Although Flagstaff’s Pulliam Airport is located just 40 kilometers from Sedona, flights into Phoenix Sky Harbor International Airport, a two-hour drive to the south, are usually cheaper and have better connections. It is also possible to ride Amtrak’s Southwest Chief route to Flagstaff. To fully explore central Arizona, you will need a car; if you fly in, you can rent one at either city’s airport, in downtown Flagstaff or in Sedona.
It’s best to base yourself in or near Sedona to visit the attractions described here. Despite its small size, Sedona and its environs offer a wide range of restaurants and accommodations, which range from RV parks and national forest campgrounds to mid-range hotels and luxury resorts.
A great place to start your visit is the Red Rock Country Visitor Center, where you can pick up brochures for many of the local attractions and buy a Red Rock Pass, which you’ll need to park on national forest land. Daily, weekly and annual passes are also available for purchase at many retail outlets and area resorts as well as at self-serve kiosks at many of the most popular trailheads, picnic areas and vista points.
Access to the Boynton Canyon vortex is via the Boynton Canyon Trail, which begins off of Boynton Pass Road, located northwest of town. To reach the vortex, walk up the main trail to the Boynton Vista Trail and follow this until it ends in less than a kilometer.
Central Arizona is home to many other attractions of interest to geo-travelers, art connoisseurs and history buffs, including two national monuments located in the dramatic Verde Valley: Montezuma Castle National Monument, whose two units protect one of North America’s best-preserved Sinaguan cliff dwellings, as well as a large sinkhole; and Tuzigoot National Monument, which features a 3-story, 110-room pueblo built by Sinaguans between about A.D. 1000 and 1400. The nearby Fort Verde State Historic Park showcases the state’s best-preserved fort from the mid-1800s.
Another local highlight is the former mining town of Jerome, which is dramatically perched on the Verde Valley’s steep flanks. After Jerome’s last big mine closed in the 1950s, the town revived its fortunes by successfully converting itself into a thriving artist colony and increasingly popular tourist destination.
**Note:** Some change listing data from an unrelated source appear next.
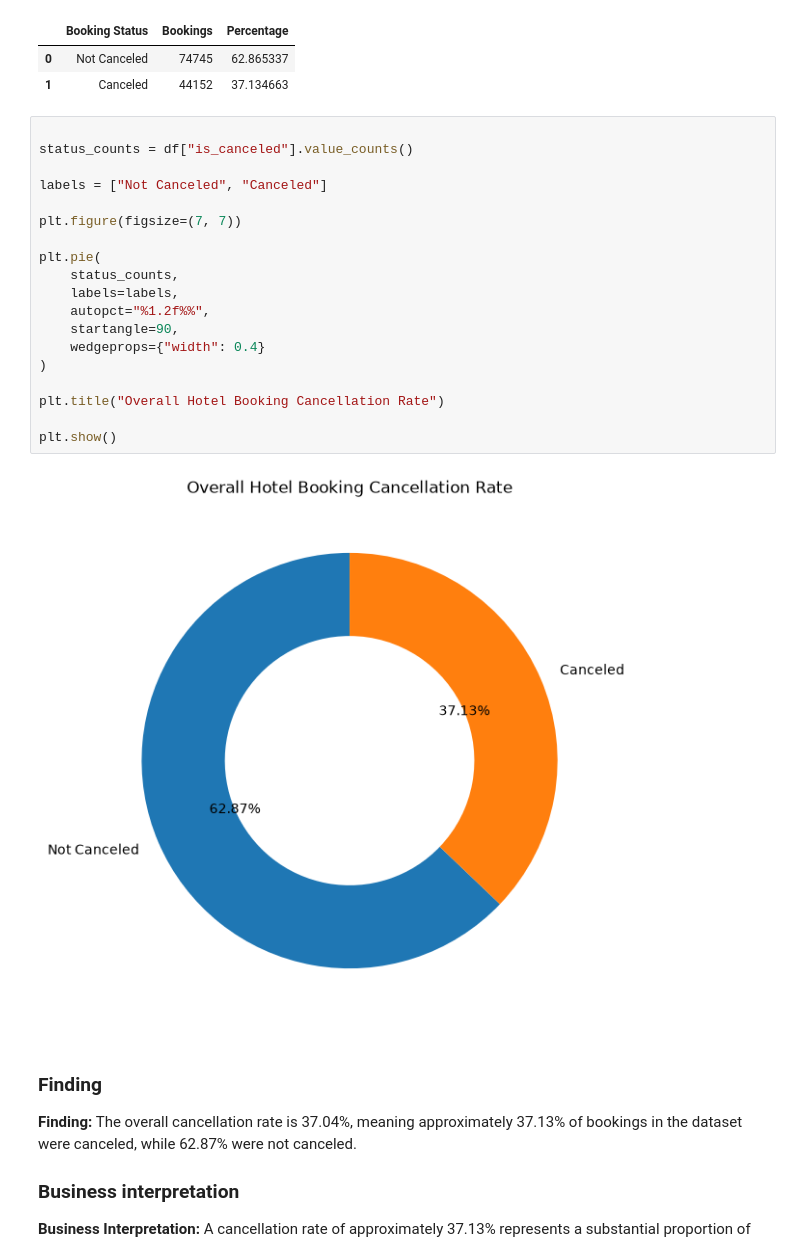
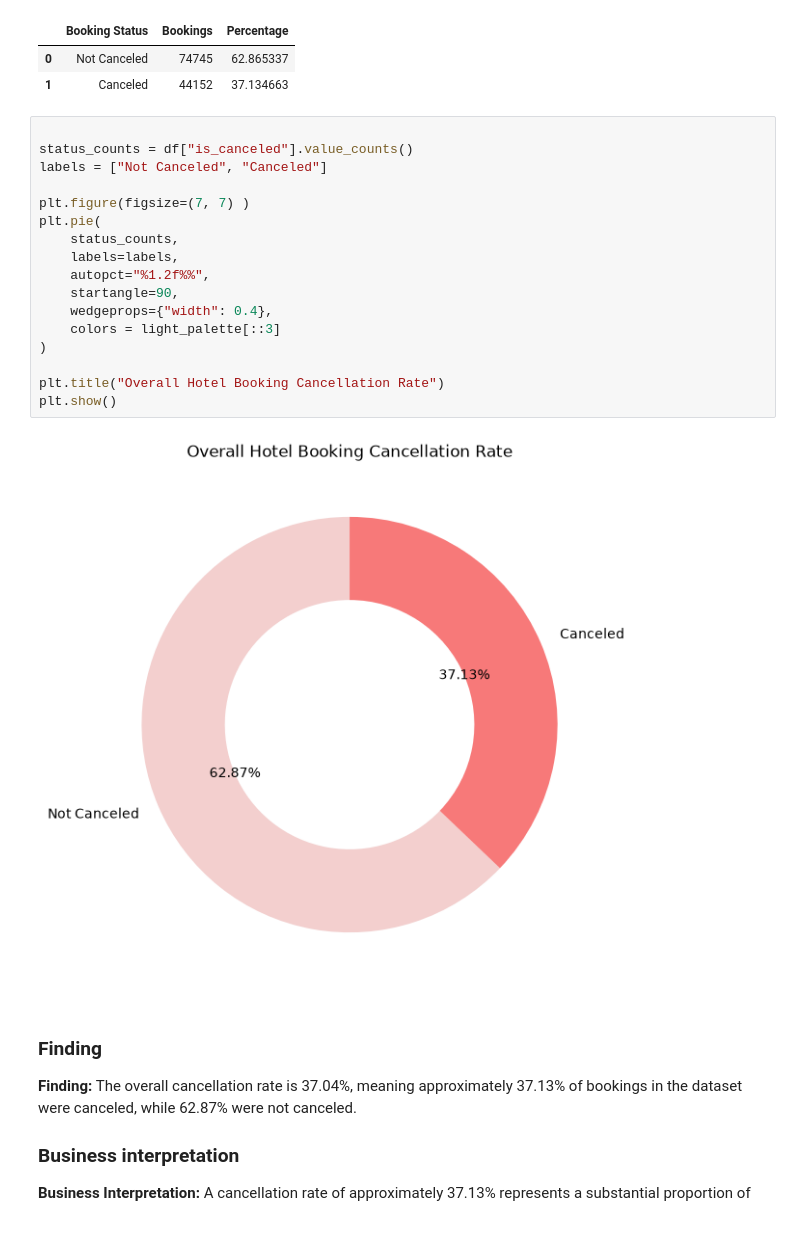
Before and after one commit to Fatima-Zehra-DA/Hotel-Booking-Cancellation-Analysis-Python-PowerBI, a Jupyter notebook: Notebooks/Hotel_Booking_Cancellation_Analysis.ipynb, the cells around one changed output. Drawn from its saved outputs; the diff is of its cells as text.

```diff
--- a/Notebooks/Hotel_Booking_Cancellation_Analysis.ipynb
+++ b/Notebooks/Hotel_Booking_Cancellation_Analysis.ipynb
@@ -260,24 +261,22 @@ cancellation_summary
 # %%
 
 status_counts = df["is_canceled"].value_counts()
-
 labels = ["Not Canceled", "Canceled"]
 
-plt.figure(figsize=(7, 7))
-
+plt.figure(figsize=(7, 7) )
 plt.pie(
     status_counts,
     labels=labels,
     autopct="%1.2f%%",
     startangle=90,
-    wedgeprops={"width": 0.4}
+    wedgeprops={"width": 0.4},
+    colors = light_palette[::3]
 )
 
 plt.title("Overall Hotel Booking Cancellation Rate")
-
 plt.show()
 # %% [output]
-[figure, old version]
+[figure, new version]
 # %% [markdown]
 ### Finding
 
```
Also changed, not shown: parts of 7 cells of this notebook.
The informative displays at the Jerome State Historic Park provide detailed information about the town’s geologic setting and mining history.
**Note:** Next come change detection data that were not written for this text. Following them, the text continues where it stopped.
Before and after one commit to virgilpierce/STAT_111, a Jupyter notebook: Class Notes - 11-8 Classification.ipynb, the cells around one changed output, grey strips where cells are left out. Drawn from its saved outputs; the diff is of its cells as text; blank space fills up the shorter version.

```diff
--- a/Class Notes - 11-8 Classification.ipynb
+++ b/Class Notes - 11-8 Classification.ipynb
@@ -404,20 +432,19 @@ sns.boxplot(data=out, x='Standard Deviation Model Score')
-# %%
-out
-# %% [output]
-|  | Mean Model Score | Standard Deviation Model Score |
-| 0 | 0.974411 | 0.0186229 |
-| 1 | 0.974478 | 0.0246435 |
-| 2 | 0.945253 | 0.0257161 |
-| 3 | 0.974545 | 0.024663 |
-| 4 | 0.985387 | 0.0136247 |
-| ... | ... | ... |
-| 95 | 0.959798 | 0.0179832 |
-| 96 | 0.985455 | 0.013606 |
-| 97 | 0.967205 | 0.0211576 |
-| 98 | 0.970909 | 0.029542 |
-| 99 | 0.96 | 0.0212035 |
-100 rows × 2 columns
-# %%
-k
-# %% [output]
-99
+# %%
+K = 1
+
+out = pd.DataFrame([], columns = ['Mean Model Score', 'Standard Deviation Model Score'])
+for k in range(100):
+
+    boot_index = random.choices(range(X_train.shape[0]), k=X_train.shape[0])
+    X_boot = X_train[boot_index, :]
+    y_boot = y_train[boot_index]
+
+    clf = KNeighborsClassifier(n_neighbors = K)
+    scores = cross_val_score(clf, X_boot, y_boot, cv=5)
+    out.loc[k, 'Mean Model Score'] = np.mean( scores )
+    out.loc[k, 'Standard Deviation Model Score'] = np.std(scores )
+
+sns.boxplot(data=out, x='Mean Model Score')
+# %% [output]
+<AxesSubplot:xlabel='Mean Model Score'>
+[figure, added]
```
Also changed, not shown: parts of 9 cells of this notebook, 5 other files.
© 2008-2021. All rights reserved. Any copying, redistribution or retransmission of any of the contents of this service without the expressed written permission of the American Geosciences Institute is expressly prohibited. Click here for all copyright requests.